Dinner needs to be another high energy meal. We brought lamb chops, veggies, steak, potatoes and salads on our last one. Cook your meat somehow. But for the potatoes, slice them up into slices- not cubes. Boil them up for a few minutes till just tender, then add a little oil to the pan, put some garlic in and fry them till crispy, then put them on a paper towel to absorb the excess oil. Add a salad, and viola! Yummy dinner.

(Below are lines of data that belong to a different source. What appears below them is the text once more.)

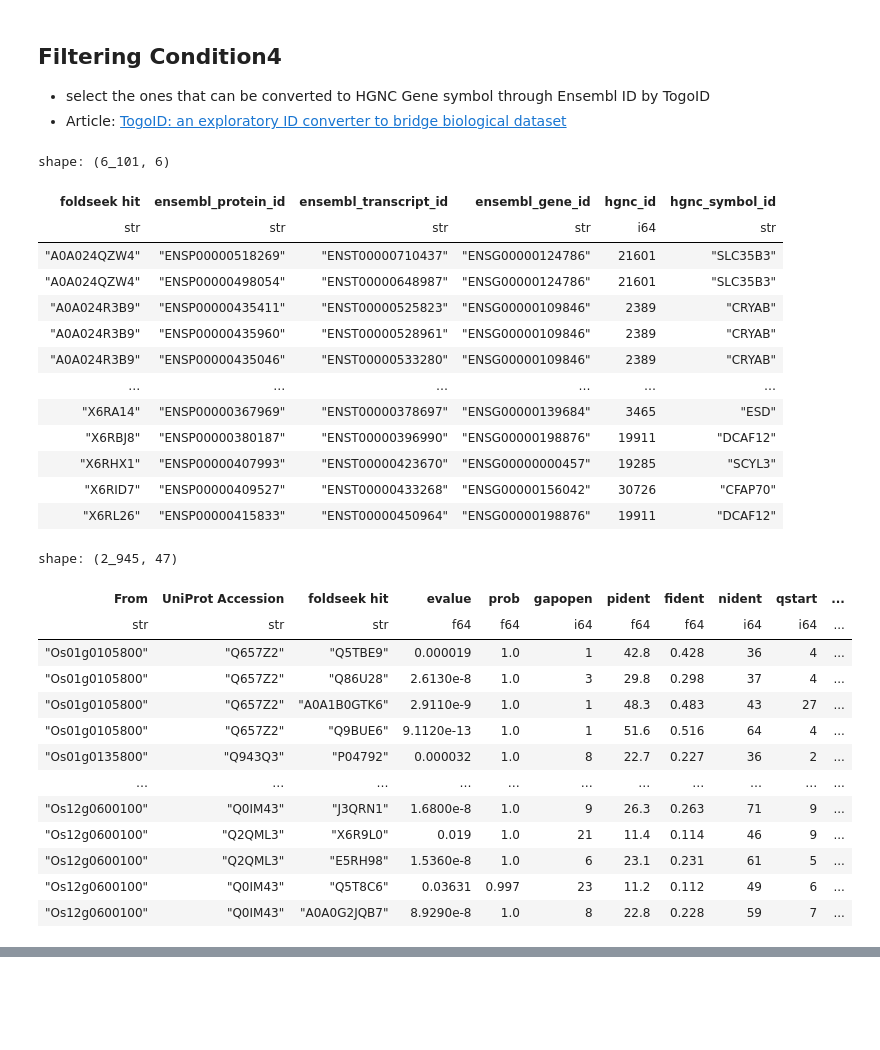
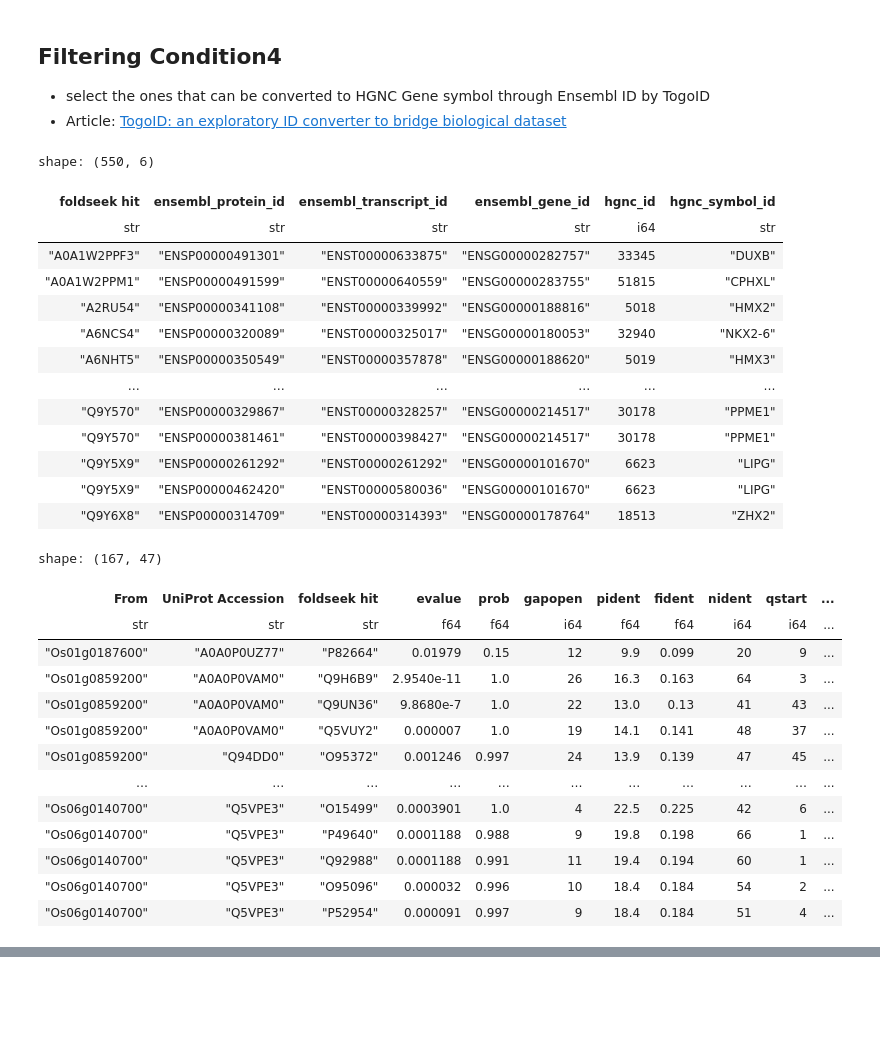
Before and after one commit to yonesora56/plant2human, a Jupyter notebook: notebooks/foldseek_result_parse.ipynb, the cells around one changed output, grey strips where cells are left out. Saved outputs shown, nothing was run; the diff lists cells and outputs as text; code cells hidden in the pictures.

```diff
--- a/notebooks/foldseek_result_parse.ipynb
+++ b/notebooks/foldseek_result_parse.ipynb
@@ -13,12 +13,12 @@ Execute Date: 241112
 # %% [markdown]
 ## Parameters for papermill
 # %%
-foldseek_result_tsv = pathlib.Path("../test/workflow_test/foldseek_rice_up_9606.tsv")
-query_uniprot_idmapping_tsv = pathlib.Path("../test/workflow_test/rice_up_idmapping.tsv")
-water_result_dir_path = pathlib.Path("../test/workflow_test/result_water")
-needle_result_dir_path = pathlib.Path("../test/workflow_test/result_needle")
-query_gene_list_tsv_path = pathlib.Path("../test/workflow_test/HN5_genes_up_rice.tsv")
-togoid_convert_tsv_path = pathlib.Path("../test/workflow_test/foldseek_hit_species_togoid_convert.tsv")
+foldseek_result_tsv = pathlib.Path("../test/oryza_sativa_test/foldseek_os_random_9606.tsv")
+query_uniprot_idmapping_tsv = pathlib.Path("../test/oryza_sativa_test/rice_random_gene_idmapping_all.tsv")
+water_result_dir_path = pathlib.Path("../test/oryza_sativa_test/result_water")
+needle_result_dir_path = pathlib.Path("../test/oryza_sativa_test/result_needle")
+query_gene_list_tsv_path = pathlib.Path("../test/oryza_sativa_test/rice_random_gene_idmapping_all.tsv")
+togoid_convert_tsv_path = pathlib.Path("../test/oryza_sativa_test/foldseek_hit_species_togoid_convert.tsv")
 # %%
 foldseek_result_df = pl.read_csv(
     foldseek_result_tsv,
@@ -566,65 +560,66 @@ togoid_convert = pl.read_csv(
 
 display(togoid_convert)
 # %% [output]
-shape: (6_101, 6)
+shape: (550, 6)
 | foldseek hit | ensembl_protein_id | ensembl_transcript_id | ensembl_gene_id | hgnc_id | hgnc_symbol_id |
 | str | str | str | str | i64 | str |
-| "A0A024QZW4" | "ENSP00000518269" | "ENST00000710437" | "ENSG00000124786" | 21601 | "SLC35B3" |
-| "A0A024QZW4" | "ENSP00000498054" | "ENST00000648987" | "ENSG00000124786" | 21601 | "SLC35B3" |
-| "A0A024R3B9" | "ENSP00000435411" | "ENST00000525823" | "ENSG00000109846" | 2389 | "CRYAB" |
-| "A0A024R3B9" | "ENSP00000435960" | "ENST00000528961" | "ENSG00000109846" | 2389 | "CRYAB" |
-| "A0A024R3B9" | "ENSP00000435046" | "ENST00000533280" | "ENSG00000109846" | 2389 | "CRYAB" |
+| "A0A1W2PPF3" | "ENSP00000491301" | "ENST00000633875" | "ENSG00000282757" | 33345 | "DUXB" |
+| "A0A1W2PPM1" | "ENSP00000491599" | "ENST00000640559" | "ENSG00000283755" | 51815 | "CPHXL" |
+| "A2RU54" | "ENSP00000341108" | "ENST00000339992" | "ENSG00000188816" | 5018 | "HMX2" |
+| "A6NCS4" | "ENSP00000320089" | "ENST00000325017" | "ENSG00000180053" | 32940 | "NKX2-6" |
+| "A6NHT5" | "ENSP00000350549" | "ENST00000357878" | "ENSG00000188620" | 5019 | "HMX3" |
 | … | … | … | … | … | … |
-| "X6RA14" | "ENSP00000367969" | "ENST00000378697" | "ENSG00000139684" | 3465 | "ESD" |
-| "X6RBJ8" | "ENSP00000380187" | "ENST00000396990" | "ENSG00000198876" | 19911 | "DCAF12" |
-| "X6RHX1" | "ENSP00000407993" | "ENST00000423670" | "ENSG00000000457" | 19285 | "SCYL3" |
-| "X6RID7" | "ENSP00000409527" | "ENST00000433268" | "ENSG00000156042" | 30726 | "CFAP70" |
-| "X6RL26" | "ENSP00000415833" | "ENST00000450964" | "ENSG00000198876" | 19911 | "DCAF12" |
+| "Q9Y570" | "ENSP00000329867" | "ENST00000328257" | "ENSG00000214517" | 30178 | "PPME1" |
+| "Q9Y570" | "ENSP00000381461" | "ENST00000398427" | "ENSG00000214517" | 30178 | "PPME1" |
+| "Q9Y5X9" | "ENSP00000261292" | "ENST00000261292" | "ENSG00000101670" | 6623 | "LIPG" |
+| "Q9Y5X9" | "ENSP00000462420" | "ENST00000580036" | "ENSG00000101670" | 6623 | "LIPG" |
+| "Q9Y6X8" | "ENSP00000314709" | "ENST00000314393" | "ENSG00000178764" | 18513 | "ZHX2" |
 # %%
 condition4 = condition3.join(
     togoid_convert,
     on="foldseek hit",
     how="left",
     coalesce=True
 ).filter(
     pl.col("ensembl_gene_id").is_not_null()
 ).group_by(
     pl.exclude(
         [
             "hgnc_id", "hgnc_symbol_id", "ensembl_gene_id", "ensembl_protein_id", "ensembl_transcript_id"
         ]
-    )
+    ),
+    maintain_order=True
 ).agg(
     pl.col("hgnc_id"),
     pl.col("hgnc_symbol_id"),
     pl.col("ensembl_gene_id"),
     pl.col("ensembl_protein_id"),
     pl.col("ensembl_transcript_id"),
 ).drop(
     [
         "hgnc_id",
         "ensembl_transcript_id"
     ]
 ).sort(
     by=["From"],
     descending=[False]
 )
 
 display(condition4)
 # %% [output]
-shape: (2_945, 47)
+shape: (167, 47)
 | From | UniProt Accession | foldseek hit | evalue | prob | gapopen | pident | fident | nident | qstart | ... |
 | str | str | str | f64 | f64 | i64 | f64 | f64 | i64 | i64 | ... |
-| "Os01g0105800" | "Q657Z2" | "Q5TBE9" | 0.000019 | 1.0 | 1 | 42.8 | 0.428 | 36 | 4 | ... |
-| "Os01g0105800" | "Q657Z2" | "Q86U28" | 2.6130e-8 | 1.0 | 3 | 29.8 | 0.298 | 37 | 4 | ... |
-| "Os01g0105800" | "Q657Z2" | "A0A1B0GTK6" | 2.9110e-9 | 1.0 | 1 | 48.3 | 0.483 | 43 | 27 | ... |
-| "Os01g0105800" | "Q657Z2" | "Q9BUE6" | 9.1120e-13 | 1.0 | 1 | 51.6 | 0.516 | 64 | 4 | ... |
-| "Os01g0135800" | "Q943Q3" | "P04792" | 0.000032 | 1.0 | 8 | 22.7 | 0.227 | 36 | 2 | ... |
+| "Os01g0187600" | "A0A0P0UZ77" | "P82664" | 0.01979 | 0.15 | 12 | 9.9 | 0.099 | 20 | 9 | ... |
+| "Os01g0859200" | "A0A0P0VAM0" | "Q9H6B9" | 2.9540e-11 | 1.0 | 26 | 16.3 | 0.163 | 64 | 3 | ... |
+| "Os01g0859200" | "A0A0P0VAM0" | "Q9UN36" | 9.8680e-7 | 1.0 | 22 | 13.0 | 0.13 | 41 | 43 | ... |
+| "Os01g0859200" | "A0A0P0VAM0" | "Q5VUY2" | 0.000007 | 1.0 | 19 | 14.1 | 0.141 | 48 | 37 | ... |
+| "Os01g0859200" | "Q94DD0" | "O95372" | 0.001246 | 0.997 | 24 | 13.9 | 0.139 | 47 | 45 | ... |
 | … | … | … | … | … | … | … | … | … | … | ... |
-| "Os12g0600100" | "Q0IM43" | "J3QRN1" | 1.6800e-8 | 1.0 | 9 | 26.3 | 0.263 | 71 | 9 | ... |
-| "Os12g0600100" | "Q2QML3" | "X6R9L0" | 0.019 | 1.0 | 21 | 11.4 | 0.114 | 46 | 9 | ... |
-| "Os12g0600100" | "Q2QML3" | "E5RH98" | 1.5360e-8 | 1.0 | 6 | 23.1 | 0.231 | 61 | 5 | ... |
-| "Os12g0600100" | "Q0IM43" | "Q5T8C6" | 0.03631 | 0.997 | 23 | 11.2 | 0.112 | 49 | 6 | ... |
-| "Os12g0600100" | "Q0IM43" | "A0A0G2JQB7" | 8.9290e-8 | 1.0 | 8 | 22.8 | 0.228 | 59 | 7 | ... |
+| "Os06g0140700" | "Q5VPE3" | "O15499" | 0.0003901 | 1.0 | 4 | 22.5 | 0.225 | 42 | 6 | ... |
+| "Os06g0140700" | "Q5VPE3" | "P49640" | 0.0001188 | 0.988 | 9 | 19.8 | 0.198 | 66 | 1 | ... |
+| "Os06g0140700" | "Q5VPE3" | "Q92988" | 0.0001188 | 0.991 | 11 | 19.4 | 0.194 | 60 | 1 | ... |
+| "Os06g0140700" | "Q5VPE3" | "O95096" | 0.000032 | 0.996 | 10 | 18.4 | 0.184 | 54 | 2 | ... |
+| "Os06g0140700" | "Q5VPE3" | "P52954" | 0.000091 | 0.997 | 9 | 18.4 | 0.184 | 51 | 4 | ... |
 # %%
 hit_count_condition4 = condition4.group_by(
```
Also changed, not shown: parts of 14 cells of this notebook.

However, if you're just relaxing and lazing about, you don't need to put much thought into your meals- meat and salad; or fish and grilled veggies. You don't need the extra carbs for energy. To make really yummy grilled veggies, toss in a little olive oil, season with garlic, wrap in foil and pop on the BBQ to steam, or kebab them and turn them every few minutes till they're soft but still have a little crunch in them.

If you hike for a few days at a time, don't discount the freeze dried meals- just add water. They're meant to be very high energy because you're hiking up and down hills for 5-6 hours a day, but don't rely solely on them- bring crackers, cheese and salami, tuna, fruit, and high energy snacks like peanuts, chocolate, and raisins. Always carry a bar of chocolate or trail mix and water if you're hiking for more than 2 hours.

The people at the camp we were staying at were making things like vegetable curry, fried rice, burgers, sausages, baked potatoes and roasted pumpkin and had ice cream for dessert, but then again, we had a communal fridge and freezer at this place. YMMV.

Hope this is helpful.